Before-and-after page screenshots
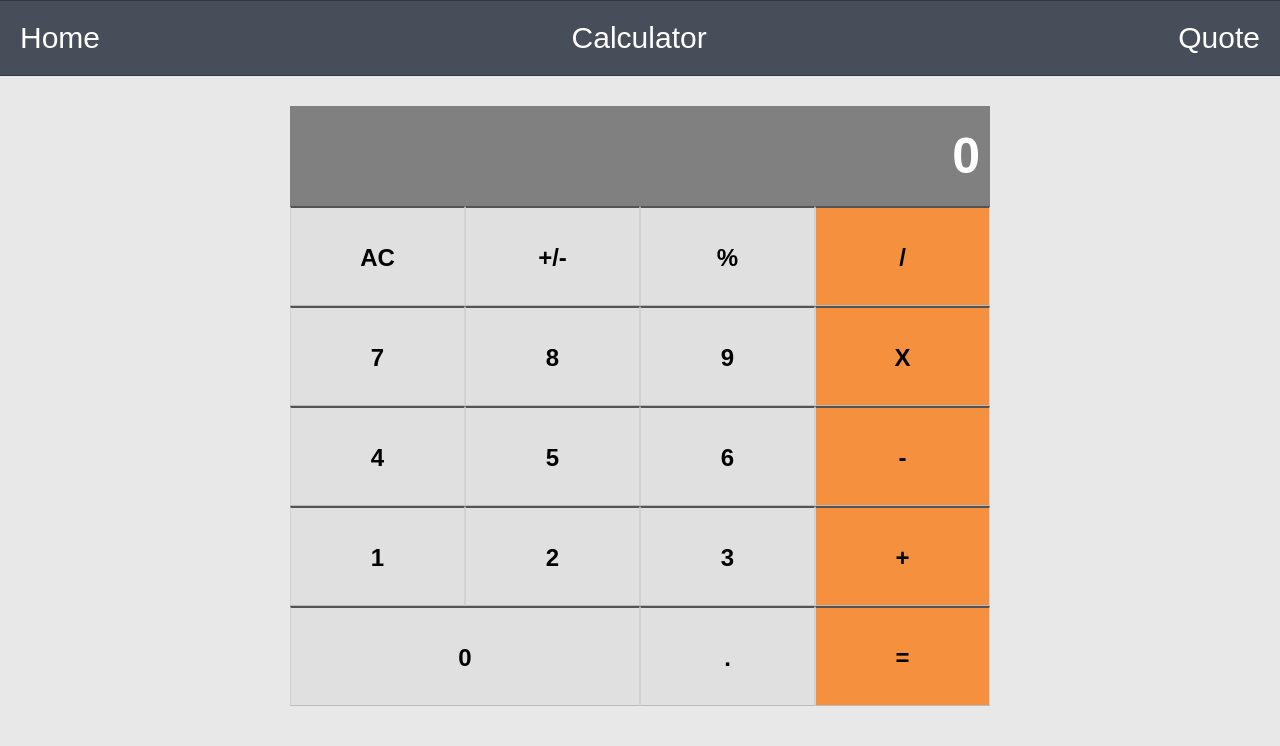
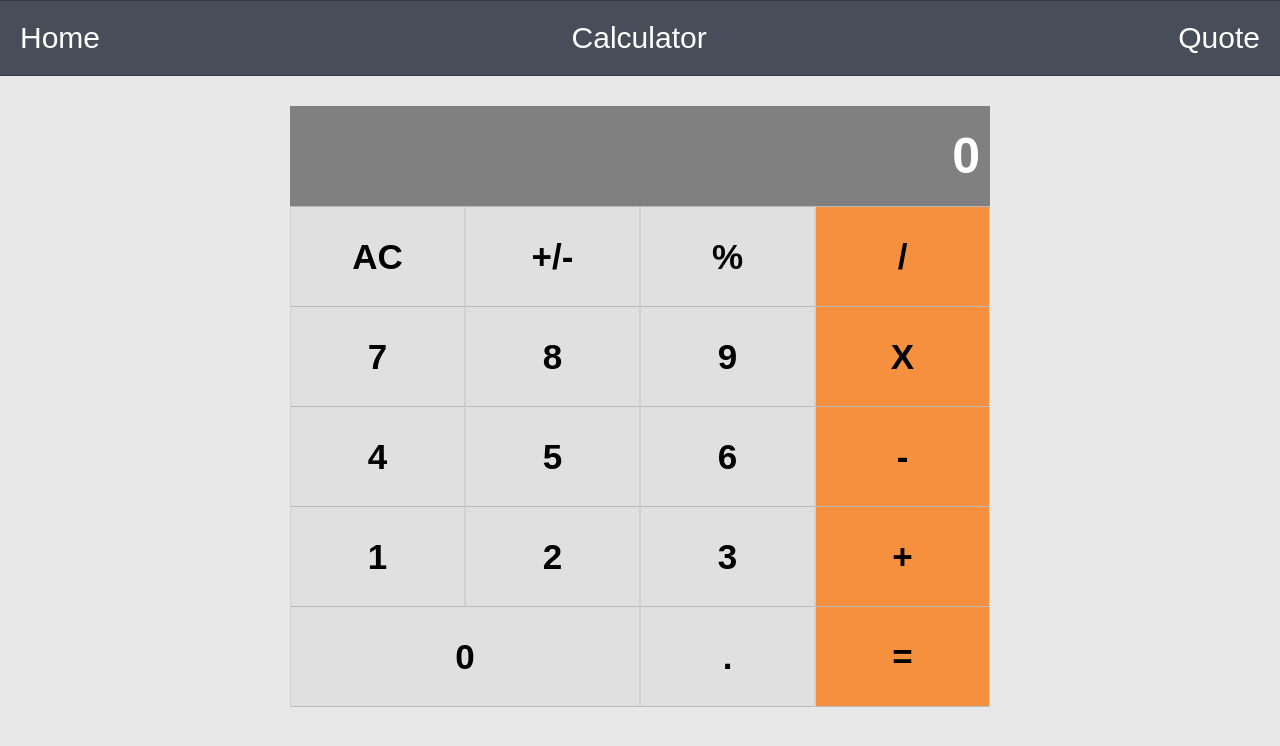
Before and after one commit to Wusinho/React-Calculator, a React (Create React App) app: page /calculator in a window 1280 px wide. Shown: the top 746 px of the page. Built offline with nearby package versions, Linux system fonts and the light colour scheme.

Commit message:
Added styling

```diff
--- a/src/assets/styles/App.scss
+++ b/src/assets/styles/App.scss
@@ -34,7 +34,6 @@ h3 {
   color: $rectangle-color;
 }
 
-
 p {
   color: $nav-color;
 }
@@ -62,7 +61,6 @@ a:hover {
 
 .board-row::after {
   display: grid;
-  margin: 1px;
   grid-template-columns: repeat(4, 1fr);
 }
 
@@ -78,6 +76,7 @@ a:hover {
   color: white;
   margin-right: 10px;
   transition-duration: 800ms;
+  border-bottom: 1px solid #bababa;
 }
 
 .value {
@@ -89,8 +88,9 @@ a:hover {
   border-left: 1px solid #d1d1d1;
   border-right: 1px solid#d1d1d1;
   border-bottom: 1px solid #bababa;
+  border-top: none;
   float: left;
-  font-size: 24px;
+  font-size: 35px;
   font-weight: bold;
   line-height: 100px;
   height: 100px;
@@ -111,7 +111,7 @@ a:hover {
 }
 
 .zero {
-  width: 350px;
+  width: 50%;
 }
 
 .op {
```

### PROBLEM
For every line of the records above that holds the word "hover", count one, and state the total only.

### COMPLETED EXERCISE
4